[Given data — start]

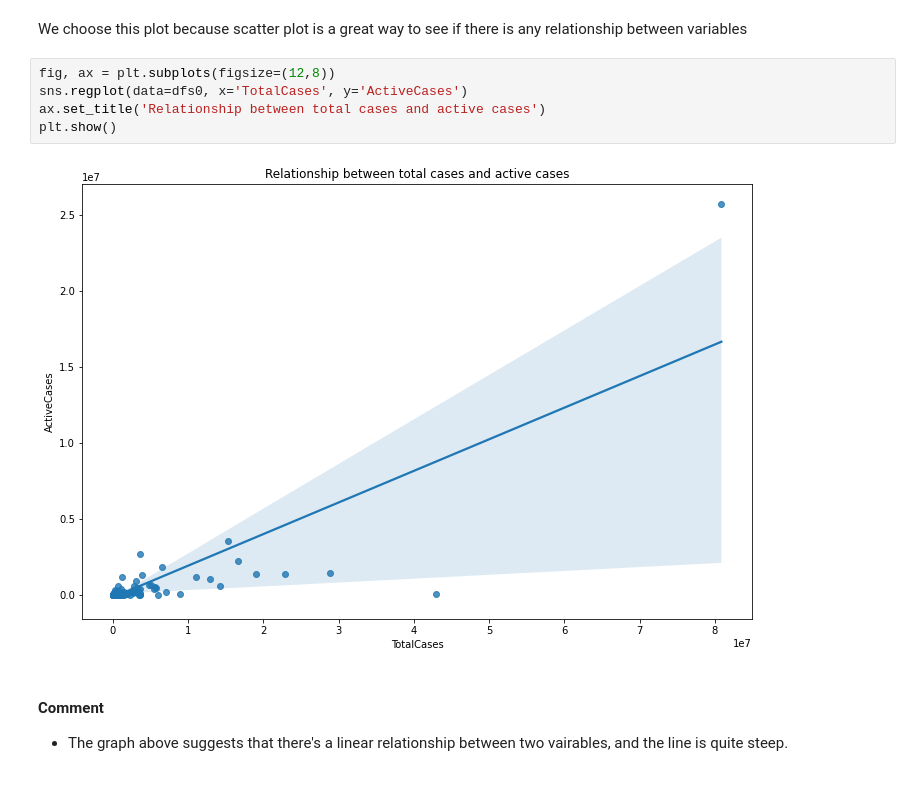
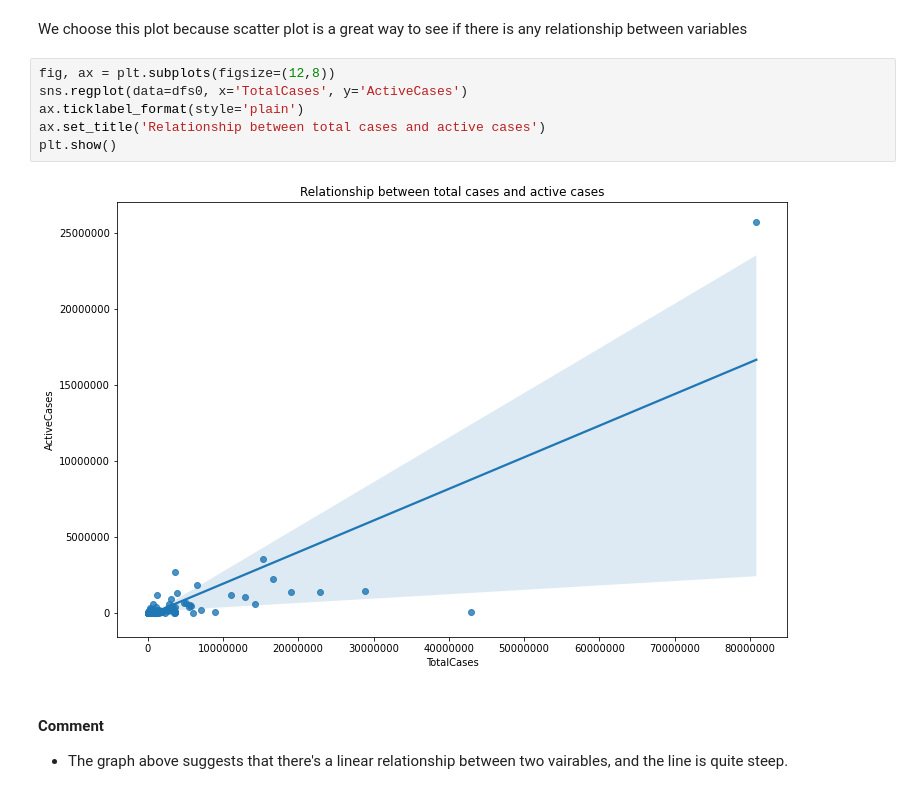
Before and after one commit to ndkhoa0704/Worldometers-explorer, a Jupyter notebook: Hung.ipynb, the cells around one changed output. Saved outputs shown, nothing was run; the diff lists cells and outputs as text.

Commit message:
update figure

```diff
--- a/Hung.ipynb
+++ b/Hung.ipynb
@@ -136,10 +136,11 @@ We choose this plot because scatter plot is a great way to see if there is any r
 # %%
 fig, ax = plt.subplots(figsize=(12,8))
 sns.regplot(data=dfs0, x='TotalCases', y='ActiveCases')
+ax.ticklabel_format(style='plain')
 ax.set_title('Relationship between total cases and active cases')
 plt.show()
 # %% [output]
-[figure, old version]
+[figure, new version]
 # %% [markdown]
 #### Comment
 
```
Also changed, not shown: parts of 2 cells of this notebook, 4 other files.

[Given data — finish]

* [Your goal] Your task is to copy the entries in full and exactly, without any images.

* [Exercise output]
Before and after one commit to ndkhoa0704/Worldometers-explorer, a Jupyter notebook: Hung.ipynb, the cells around one changed output. Saved outputs shown, nothing was run; the diff lists cells and outputs as text.

Commit message:
update figure

```diff
--- a/Hung.ipynb
+++ b/Hung.ipynb
@@ -136,10 +136,11 @@ We choose this plot because scatter plot is a great way to see if there is any r
 # %%
 fig, ax = plt.subplots(figsize=(12,8))
 sns.regplot(data=dfs0, x='TotalCases', y='ActiveCases')
+ax.ticklabel_format(style='plain')
 ax.set_title('Relationship between total cases and active cases')
 plt.show()
 # %% [output]
-[figure, old version]
+[figure, new version]
 # %% [markdown]
 #### Comment
 
```
Also changed, not shown: parts of 2 cells of this notebook, 4 other files.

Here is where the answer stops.